Young: In the end, Anthony Davis, LeBron James and their agent Rich Paul, got what they wanted. It was a power play to publicly request a trade during the season, and one that disrupted two franchises because of it. Involved executives were fired or stepped down. It's not the first situation of its kind, but it is a new precedent for superstar players to catalog. Paul George and Kawhi Leonard didn't get traded to the place they preferred -- and they might be happier because of it -- but Davis did.
Goldsberry: The West is absolutely wide open. We haven't said that in a few years. Given the free agency and injury situations hanging over Golden State, that Finals spot is suddenly up for grabs. The Lakers are now the only West team with two top-10 players who are healthy.
Bontemps: What a week, right? The Toronto Raptors win the title, Kevin Durant and Klay Thompson both suffer devastating injuries that could keep them out all of next season and now Davis goes to the Lakers. All of this only makes Kawhi Leonard's impending decision in free agency all the more important. The events of the past month have solidified Leonard as the best player in basketball. Where he chooses to play will be the next major decision that determines the way the league looks next season.
Marks: League sources indicate that this trade will be completed on July 6, which has major ramifications. Waiting until July 30 would give the Lakers the ability to sign a max player during the first week of free agency or split the $32.5 million between two or three players. But finalizing the trade on July 6 limits what the Lakers can add in free agency, and it should take any max players off the board.
Snellings: With the Warriors dealing with two major injuries and potential losses in free agency, there already was going to be an opening for another team to stake claim to the West. With this trade, every team in the NBA with designs on next season's championship will have to consider pushing in all of their chips and making major moves.
5. Early prediction: Who is your 2020 NBA title favorite?
Goldsberry: As of today, it has to be the Milwaukee Bucks. They were the best team in the regular season. They should come back even better next year, and with the uncertainty swirling around literally every other contender, the Bucks should be the favorites.
Marks: The Rockets -- if they take the for sale sign off the roster.
Bontemps: It's impossible to say before free agency shakes out. What is certain is that the title race is as wide open as it has been in at least a decade. Golden State's injuries likely knock them out of the picture, but depending on what happens next month, up to 10 teams could enter next season with realistic championship aspirations.
People spent the past few years complaining about the air of inevitability around the NBA. Those days have officially ended.
Young: Here's what's awesome: I have no idea!

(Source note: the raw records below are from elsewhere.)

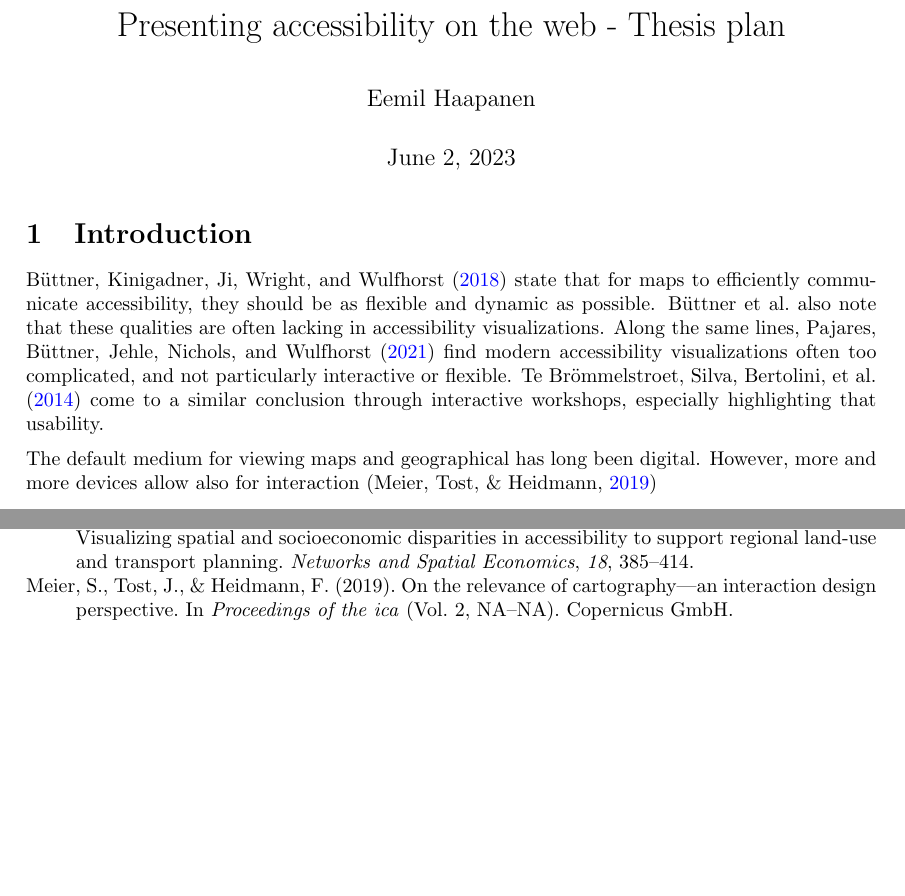
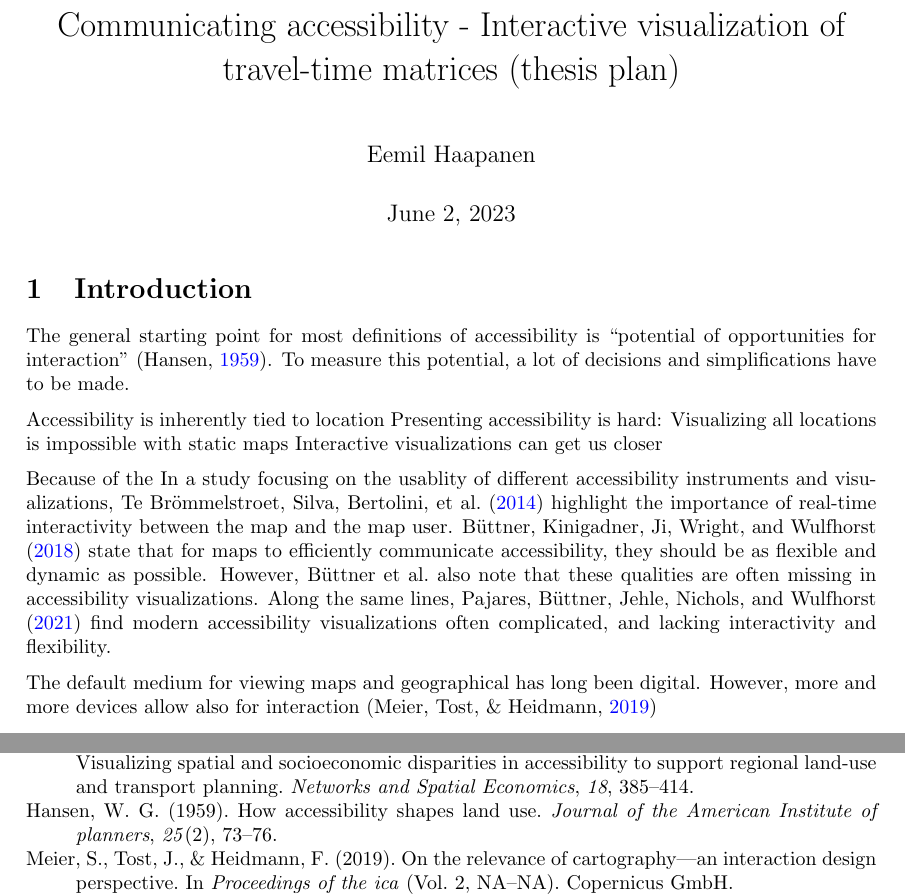
Before and after one commit to eemilhaa/thesis, a LaTeX document (plan/plan.tex): two parts of the page, joined at a grey line, cut at the place of the change, the shorter picture padded with empty space. Compiled offline with pdfLaTeX.

Commit message:
update plan

```diff
--- a/plan/plan.tex
+++ b/plan/plan.tex
@@ -1,7 +1,7 @@
 \documentclass{article}
 \usepackage{settings}
 
-\title{Presenting accessibility on the web - Thesis plan}
+\title{Communicating accessibility - Interactive visualization of travel-time matrices (thesis  plan)}
 \author{Eemil Haapanen}
 
 \begin{document}
@@ -10,16 +10,24 @@
 \section{Introduction}
 % Importance of topic
 
-% accessibility as a phenomenon,
+% accessibility as a phenomenon in general, hard to measure and present
+The general starting point for most definitions of accessibility is \enquote{potential of opportunities for interaction} \parencite{han1959}.
+To measure this potential, a lot of decisions and simplifications have to be made.
 
-% how interactivity benefits (because of how accesibility is)
+Accessibility is inherently tied to location
+Presenting accessibility is hard:
+Visualizing all locations is impossible with static maps
+Interactive visualizations can get us closer
+
+% how interactivity benefits accessibility visualization (because of how accesibility is)
+Because of the
+In a study focusing on the usablity of different accessibility instruments and visualizations,  % accessibility instrument
+\textcite{te2014} highlight the importance of real-time interactivity between the map and the map user.
 \textcite{but2018} state that for maps to efficiently communicate accessibility,
 they should be as flexible and dynamic as possible.
-\citeauthor{but2018} also note that these qualities are often lacking in accessibility visualizations.
-Along the same lines, \textcite{paj2021} find modern accessibility visualizations often too complicated,
-and not particularly interactive or flexible.
-\textcite{te2014} come to a similar conclusion through interactive workshops,
-especially highlighting that usability.  % TODO
+However, \citeauthor{but2018} also note that these qualities are often missing in accessibility visualizations.
+Along the same lines, \textcite{paj2021} find modern accessibility visualizations often complicated,
+and lacking interactivity and flexibility.
 
 % Communicating accessibility instead of analyzing it
 
```
Also changed, not shown: notes/study-plan.md (+8 -3 lines), references.bib (+11 -0 lines), plan/plan.tex (3 more changed lines).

The NBA is wide open for next season. There might be a superteam still waiting to form in a couple of weeks that changes the feel of that, but there's a case to be made for up to maybe 10 teams that could be in the Finals.
Snellings: It's hard not to see the Lakers as the early favorites, but so much can change. The Bucks, Raptors and Rockets would be the other three major contenders, as currently constructed, but each has major personnel uncertainty that makes it risky to pick. The 76ers looked like the next team up, but if Jimmy Butler and/or Tobias Harris leaves, then all bets are off. But the Lakers, with LeBron and Davis, have their core in place, and every addition from here is icing. Ask me again once the offseason is over.